Thursday 28 February 2013

Sometimes it takes a chupito

Sometimes a bug goes to production, and it happened to us last week. When this happens, it use to be a chain of events, of situations, that happens at the same time and allow this particular bug to reach production. As there is always a human interaction, there is also somebody to blame. Here is how we handle blame inside our team.

I was testing a new feature in my testing environment and I noticed that a button of one of the queues was not working at all, I just clicked and nothing happened. No action, no error, no console message... nothing.

My capybara tests where also having trouble with the button, they could not find it and where failing. As this button was not related to the feature I was testing I decided to look at it later.

Once I got some time to look at it, I checked that there were three features merged on this environment, so it should be one of them containing the bug. I did a full deploy of the first story, this is, the master branch and the first feature deployed on the environment, and noticed that the button was not working.

I went to the developers and explained what I had just done. 'No way, this feature and the failing button are not related' he said.

So I deployed the second story and the button was still not working, so the bug was not on any feature, it was on the master branch and we did deploy one day ago to prod.

The second thing I thought was "How did this happen at all? " and just then, a operator came to us to tell that a button was not working on a queue.

So, there was a bug in production, because a javascript code.
And we don't do unit tests for all our javascript code, we should, but we don't.
Because this was a small release, I did not run all my integration tests, I just ran the smoke tests because we wanted to deploy fast and those should be enough. If I should have ran the complete suite I would have caught this bug.

So, as shit happens from time to time, we got a protocol for fixing things.

First, both developer and tester take a chupito, not too strong, 'cos we still need to fix things, but as a shared act of responsibility acceptance, it is our debt to the product and the team, and we pay our debts. (Skol!)
By doing this, we talk with the team about what just happened, how is the fix and how to avoid this happening again.

Then the dev fixed the JS thing and I changed the smoke suite, so a bug like this won't get his way out to prod next time.

For a middle term solution, it is a need we have to create unit tests in JS, and out from integration tests. We also saw this talk from +Amy Phillips and she gave us some light about the way to follow. Not that we already had an idea, but her talk has helped us putting priorities in place. To fasten the deploy process and decouple the testing and the deploying process are going to be our next goals.

Back to the blame, the chupito thing is our way to celebrate our failure, to avoid blame wars and pinpointing anybody because a bug made it to production. We just isolate, celebrate, fix and deploy every bug we find. Some make the way faster, others take some time, but we don't have a separate bug count from our pending features.

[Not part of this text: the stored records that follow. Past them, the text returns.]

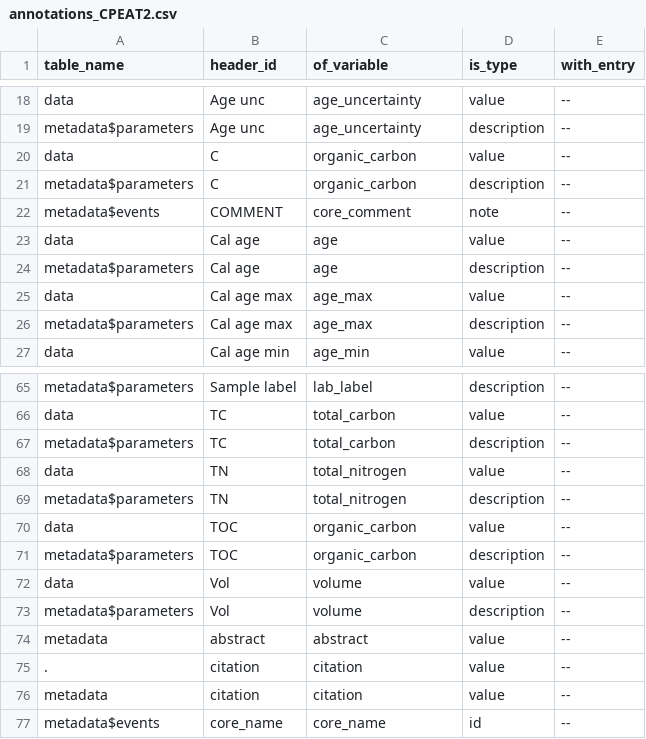
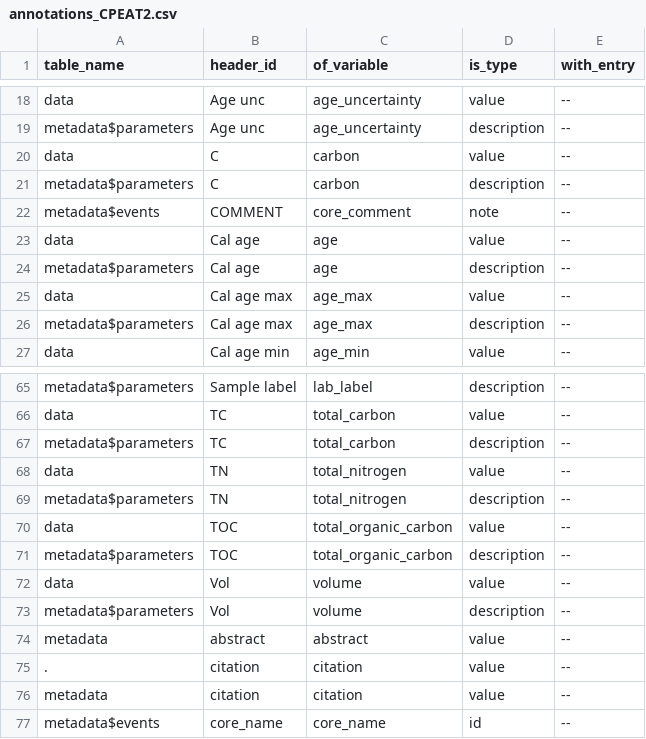
Before and after one commit to ktoddbrown/SoilDRaH, a CSV file: data/annotations_CPEAT2.csv, drawn as a sheet; only a part is shown, gaps mark what is left out.

Commit message:
renamed of_variable for C % and TOC with carbon and total_organic_carbon respectively.

```diff
--- a/data/annotations_CPEAT2.csv
+++ b/data/annotations_CPEAT2.csv
@@ -19,4 +19,4 @@ data,Age unc,age_uncertainty,value,--
 metadata$parameters,Age unc,age_uncertainty,description,--
-data,C,organic_carbon,value,--
-metadata$parameters,C,organic_carbon,description,--
+data,C,carbon,value,--
+metadata$parameters,C,carbon,description,--
 metadata$events,COMMENT,core_comment,note,--
@@ -69,4 +69,4 @@ data,TN,total_nitrogen,value,--
 metadata$parameters,TN,total_nitrogen,description,--
-data,TOC,organic_carbon,value,--
-metadata$parameters,TOC,organic_carbon,description,--
+data,TOC,total_organic_carbon,value,--
+metadata$parameters,TOC,total_organic_carbon,description,--
 data,Vol,volume,value,--
```
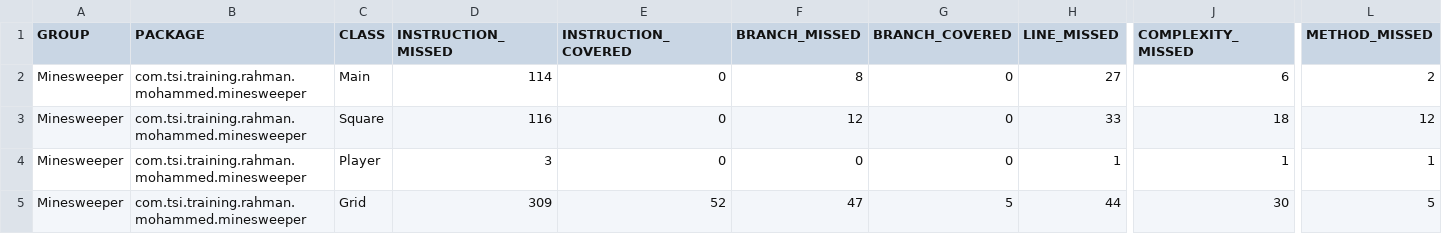
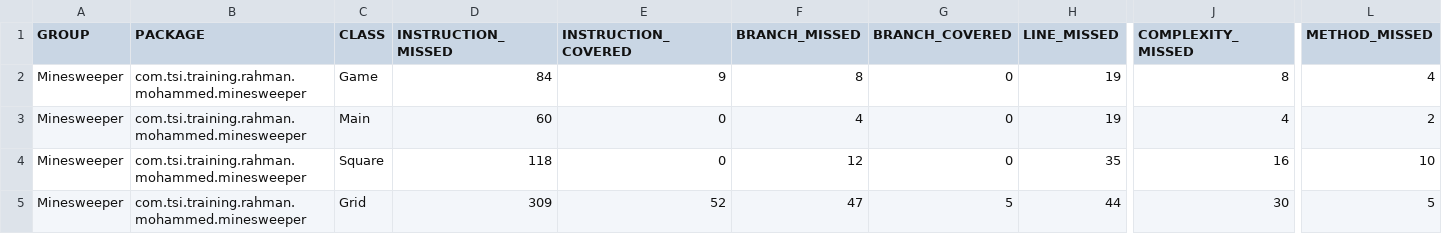
Before and after one commit to zahidur0/minesweeper-test, a CSV file: target/site/jacoco/jacoco.csv, drawn as a sheet; only a part is shown, gaps mark what is left out; removed rows and columns are numbered as before the commit, all else as after; rows hold the shown columns only; the diff names each change by its address in the sheet, - before the commit and + after, or states it on an @@ line.

```diff
--- a/target/site/jacoco/jacoco.csv
+++ b/target/site/jacoco/jacoco.csv
+row 2: Minesweeper | com.tsi.training.rahman.mohammed.minesweeper | Game | 84 | 9 | 8 | 0 | 19 | 8 | 4
-D3 (INSTRUCTION_MISSED): 114
+D3 (INSTRUCTION_MISSED): 60
-F3 (BRANCH_MISSED): 8
+F3 (BRANCH_MISSED): 4
-H3 (LINE_MISSED): 27
+H3 (LINE_MISSED): 19
-J3 (COMPLEXITY_MISSED): 6
+J3 (COMPLEXITY_MISSED): 4
-D4 (INSTRUCTION_MISSED): 116
+D4 (INSTRUCTION_MISSED): 118
-H4 (LINE_MISSED): 33
+H4 (LINE_MISSED): 35
-J4 (COMPLEXITY_MISSED): 18
+J4 (COMPLEXITY_MISSED): 16
-L4 (METHOD_MISSED): 12
+L4 (METHOD_MISSED): 10
-row 4: Minesweeper | com.tsi.training.rahman.mohammed.minesweeper | Player | 3 | 0 | 0 | 0 | 1 | 1 | 1
```
Also changed, not shown: 23 other files.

As +Antony Marcano pointed out, a bug tracking system is nothing but a hidden backlog.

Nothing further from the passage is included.